Are birds the only species that is susceptible to West Nile Virus infection?
West Nile Virus (WNV) has been detected in at least 48 species of mosquitoes, over 320 species of birds, at least 2 species of reptiles, and more than 25 mammalian species, including horses and humans.
Birds are the natural host and reservoir of WNV. Although other animals are susceptible to WNV infection, only birds develop a high enough virus load to transmit the infection to an uninfected mosquito.
Researchers dip sampling for mosquitoes along the Alaka‘i Swamp Trail, Kaua‘i
A female mosquito (Aedes japonicus) reared from larvae collected from the Kawaikoi Stream, Kauai.
Culex species mosquito biting a human hand.
Rachel Richardson retrieving a Orange Warbler from a mist net in the boreal forest on the Seward Peninsula, Alaska. The project was part of the Changing Arctic Ecosystem program.
Historically abundant and widespread on the island of Kaua‘i, the population of Kaua‘i Amakihi, like other native Hawaiian forest birds, is now largely restricted to high elevation forest habitats.
USGS scientists capture and release wild birds while monitoring for West Nile.
Curlews are very attentive parents and fly close to intruders and alarm call to distract them from their young broods. USGS scientists take advantage of this behavior by using a mist net to sweep birds out of the air when they approach. In June 2007, USGS scientists used this approach to tag 13 curlews with satellite transmitters at their southern breeding area in Alaska.

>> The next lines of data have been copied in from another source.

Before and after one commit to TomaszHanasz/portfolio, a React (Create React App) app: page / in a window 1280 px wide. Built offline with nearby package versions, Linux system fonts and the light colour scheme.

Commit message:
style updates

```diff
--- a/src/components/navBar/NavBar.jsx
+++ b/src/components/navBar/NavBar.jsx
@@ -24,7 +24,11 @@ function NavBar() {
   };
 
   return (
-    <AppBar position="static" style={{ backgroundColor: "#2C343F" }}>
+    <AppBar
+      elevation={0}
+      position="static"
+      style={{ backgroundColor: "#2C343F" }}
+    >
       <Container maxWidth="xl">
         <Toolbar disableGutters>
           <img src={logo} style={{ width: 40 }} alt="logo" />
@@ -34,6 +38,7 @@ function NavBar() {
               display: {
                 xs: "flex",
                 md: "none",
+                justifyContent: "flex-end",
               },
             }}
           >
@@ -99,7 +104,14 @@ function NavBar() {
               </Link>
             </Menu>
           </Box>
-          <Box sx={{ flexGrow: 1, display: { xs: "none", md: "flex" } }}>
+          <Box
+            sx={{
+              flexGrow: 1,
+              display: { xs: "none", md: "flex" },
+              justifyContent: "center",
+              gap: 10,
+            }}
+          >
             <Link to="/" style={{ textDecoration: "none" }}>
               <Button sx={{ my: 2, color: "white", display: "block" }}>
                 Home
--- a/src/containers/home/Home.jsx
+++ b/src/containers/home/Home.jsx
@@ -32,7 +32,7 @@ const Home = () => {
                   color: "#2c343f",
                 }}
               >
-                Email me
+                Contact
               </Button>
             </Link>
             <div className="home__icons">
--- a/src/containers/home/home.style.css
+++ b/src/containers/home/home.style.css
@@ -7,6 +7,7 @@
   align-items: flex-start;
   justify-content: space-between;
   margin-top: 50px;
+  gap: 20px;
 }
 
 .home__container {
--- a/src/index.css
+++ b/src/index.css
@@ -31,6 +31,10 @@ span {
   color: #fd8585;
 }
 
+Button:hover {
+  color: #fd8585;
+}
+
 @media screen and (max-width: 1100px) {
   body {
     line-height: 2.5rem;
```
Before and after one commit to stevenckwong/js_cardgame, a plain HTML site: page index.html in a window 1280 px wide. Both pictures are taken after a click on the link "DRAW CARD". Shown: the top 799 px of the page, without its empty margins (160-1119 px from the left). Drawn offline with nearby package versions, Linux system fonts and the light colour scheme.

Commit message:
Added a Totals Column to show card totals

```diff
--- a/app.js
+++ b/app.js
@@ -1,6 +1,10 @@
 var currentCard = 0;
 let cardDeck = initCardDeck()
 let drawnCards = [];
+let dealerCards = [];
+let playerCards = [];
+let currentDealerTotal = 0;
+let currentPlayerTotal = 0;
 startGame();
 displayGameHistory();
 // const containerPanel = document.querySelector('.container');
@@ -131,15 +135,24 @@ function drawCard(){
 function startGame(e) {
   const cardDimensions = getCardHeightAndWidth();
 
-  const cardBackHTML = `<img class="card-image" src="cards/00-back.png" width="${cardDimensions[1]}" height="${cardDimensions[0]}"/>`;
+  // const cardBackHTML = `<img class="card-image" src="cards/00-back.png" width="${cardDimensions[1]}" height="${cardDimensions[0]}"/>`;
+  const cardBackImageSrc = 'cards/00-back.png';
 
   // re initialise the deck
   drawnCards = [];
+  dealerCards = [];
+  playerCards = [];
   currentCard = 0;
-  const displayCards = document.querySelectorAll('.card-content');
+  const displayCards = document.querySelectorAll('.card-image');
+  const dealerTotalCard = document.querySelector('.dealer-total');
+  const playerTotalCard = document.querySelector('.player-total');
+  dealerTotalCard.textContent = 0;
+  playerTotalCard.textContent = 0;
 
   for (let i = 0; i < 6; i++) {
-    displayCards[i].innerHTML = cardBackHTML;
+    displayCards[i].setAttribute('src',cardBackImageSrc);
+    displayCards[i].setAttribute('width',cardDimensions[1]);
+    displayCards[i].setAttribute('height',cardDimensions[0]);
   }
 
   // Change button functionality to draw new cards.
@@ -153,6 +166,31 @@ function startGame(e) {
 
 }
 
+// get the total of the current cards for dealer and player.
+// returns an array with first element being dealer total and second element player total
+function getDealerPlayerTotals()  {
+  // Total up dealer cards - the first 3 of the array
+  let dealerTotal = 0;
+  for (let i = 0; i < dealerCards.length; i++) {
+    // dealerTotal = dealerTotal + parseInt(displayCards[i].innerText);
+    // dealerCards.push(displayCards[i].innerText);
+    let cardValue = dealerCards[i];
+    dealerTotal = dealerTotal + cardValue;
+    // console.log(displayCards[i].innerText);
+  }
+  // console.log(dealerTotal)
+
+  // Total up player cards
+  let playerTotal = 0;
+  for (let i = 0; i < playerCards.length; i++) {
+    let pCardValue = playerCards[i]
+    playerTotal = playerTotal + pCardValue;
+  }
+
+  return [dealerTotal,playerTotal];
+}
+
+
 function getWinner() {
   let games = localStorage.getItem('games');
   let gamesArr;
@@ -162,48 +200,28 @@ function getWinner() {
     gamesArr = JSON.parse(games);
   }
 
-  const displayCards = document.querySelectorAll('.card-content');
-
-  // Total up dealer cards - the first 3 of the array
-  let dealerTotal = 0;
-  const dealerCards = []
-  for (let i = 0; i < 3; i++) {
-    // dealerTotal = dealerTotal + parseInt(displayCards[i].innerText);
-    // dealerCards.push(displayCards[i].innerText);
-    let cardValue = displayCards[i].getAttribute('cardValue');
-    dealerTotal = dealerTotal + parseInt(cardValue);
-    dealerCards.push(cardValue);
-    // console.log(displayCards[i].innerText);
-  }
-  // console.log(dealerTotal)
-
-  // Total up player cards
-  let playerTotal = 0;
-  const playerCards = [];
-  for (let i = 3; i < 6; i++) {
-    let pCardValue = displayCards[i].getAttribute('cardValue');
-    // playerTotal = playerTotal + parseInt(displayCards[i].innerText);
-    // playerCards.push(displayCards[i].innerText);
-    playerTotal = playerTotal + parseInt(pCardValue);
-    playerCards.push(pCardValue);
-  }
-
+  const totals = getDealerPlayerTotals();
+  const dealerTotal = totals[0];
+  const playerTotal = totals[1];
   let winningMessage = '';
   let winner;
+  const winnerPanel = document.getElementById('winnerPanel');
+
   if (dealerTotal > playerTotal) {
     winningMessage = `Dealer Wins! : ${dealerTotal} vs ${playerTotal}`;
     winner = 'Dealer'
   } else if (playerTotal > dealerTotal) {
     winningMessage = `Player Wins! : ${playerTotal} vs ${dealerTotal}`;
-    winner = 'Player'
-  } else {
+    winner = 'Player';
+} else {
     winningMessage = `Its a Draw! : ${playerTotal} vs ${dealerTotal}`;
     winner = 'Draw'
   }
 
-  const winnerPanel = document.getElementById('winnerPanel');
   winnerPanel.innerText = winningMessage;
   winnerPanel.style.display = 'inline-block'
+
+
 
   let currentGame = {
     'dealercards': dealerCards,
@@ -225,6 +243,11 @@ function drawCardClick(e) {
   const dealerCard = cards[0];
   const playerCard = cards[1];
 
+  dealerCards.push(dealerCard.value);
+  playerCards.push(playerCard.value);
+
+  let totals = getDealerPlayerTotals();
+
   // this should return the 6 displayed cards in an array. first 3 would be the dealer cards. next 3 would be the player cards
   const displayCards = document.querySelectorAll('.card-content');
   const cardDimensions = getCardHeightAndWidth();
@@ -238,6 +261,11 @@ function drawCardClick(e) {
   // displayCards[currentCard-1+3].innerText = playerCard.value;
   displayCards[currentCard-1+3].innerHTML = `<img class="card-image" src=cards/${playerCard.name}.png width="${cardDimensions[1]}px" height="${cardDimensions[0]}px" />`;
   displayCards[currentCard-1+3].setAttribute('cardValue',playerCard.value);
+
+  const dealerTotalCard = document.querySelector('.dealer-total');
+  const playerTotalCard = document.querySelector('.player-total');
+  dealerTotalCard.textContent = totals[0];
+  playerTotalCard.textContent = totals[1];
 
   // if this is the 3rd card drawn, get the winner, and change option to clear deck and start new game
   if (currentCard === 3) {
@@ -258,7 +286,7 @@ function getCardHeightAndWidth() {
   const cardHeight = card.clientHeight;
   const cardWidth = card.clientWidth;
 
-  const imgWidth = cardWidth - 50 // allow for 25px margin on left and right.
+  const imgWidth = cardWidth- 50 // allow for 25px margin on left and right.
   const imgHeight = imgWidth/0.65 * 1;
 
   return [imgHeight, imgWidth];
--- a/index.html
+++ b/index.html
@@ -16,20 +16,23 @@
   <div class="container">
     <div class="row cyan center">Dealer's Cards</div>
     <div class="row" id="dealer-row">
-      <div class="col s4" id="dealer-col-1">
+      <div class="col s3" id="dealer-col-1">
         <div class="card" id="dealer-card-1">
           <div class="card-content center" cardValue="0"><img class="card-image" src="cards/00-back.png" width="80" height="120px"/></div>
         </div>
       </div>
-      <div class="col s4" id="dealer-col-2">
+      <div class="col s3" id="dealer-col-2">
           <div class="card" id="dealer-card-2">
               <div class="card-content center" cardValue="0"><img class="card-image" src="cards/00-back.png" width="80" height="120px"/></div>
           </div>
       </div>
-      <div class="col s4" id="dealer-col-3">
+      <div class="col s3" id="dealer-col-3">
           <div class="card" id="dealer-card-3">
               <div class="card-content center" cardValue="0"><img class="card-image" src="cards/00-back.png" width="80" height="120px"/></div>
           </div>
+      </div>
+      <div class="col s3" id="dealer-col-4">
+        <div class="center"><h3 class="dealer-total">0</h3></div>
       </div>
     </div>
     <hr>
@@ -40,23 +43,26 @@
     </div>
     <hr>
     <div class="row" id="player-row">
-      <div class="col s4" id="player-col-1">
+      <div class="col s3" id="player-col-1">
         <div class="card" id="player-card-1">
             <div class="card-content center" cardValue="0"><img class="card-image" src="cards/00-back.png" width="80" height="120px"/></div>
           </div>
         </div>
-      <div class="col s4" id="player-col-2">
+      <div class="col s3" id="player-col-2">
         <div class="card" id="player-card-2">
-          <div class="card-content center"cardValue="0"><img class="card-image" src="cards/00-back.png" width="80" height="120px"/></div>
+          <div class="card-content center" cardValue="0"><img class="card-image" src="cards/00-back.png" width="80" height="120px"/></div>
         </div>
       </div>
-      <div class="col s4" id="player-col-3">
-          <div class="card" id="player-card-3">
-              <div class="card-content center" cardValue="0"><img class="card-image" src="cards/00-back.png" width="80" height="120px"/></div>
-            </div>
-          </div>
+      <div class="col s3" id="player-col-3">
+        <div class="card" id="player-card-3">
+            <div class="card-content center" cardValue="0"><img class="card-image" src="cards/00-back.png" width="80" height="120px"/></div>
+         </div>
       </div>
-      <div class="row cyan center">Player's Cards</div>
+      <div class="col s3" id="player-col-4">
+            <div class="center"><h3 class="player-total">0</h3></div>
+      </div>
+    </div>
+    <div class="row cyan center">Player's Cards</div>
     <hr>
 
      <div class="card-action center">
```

They use satellite telemetry to track these birds, in order to map their migration routes and find the location of their nonbreeding areas.
Mosquito, Aedes aegypti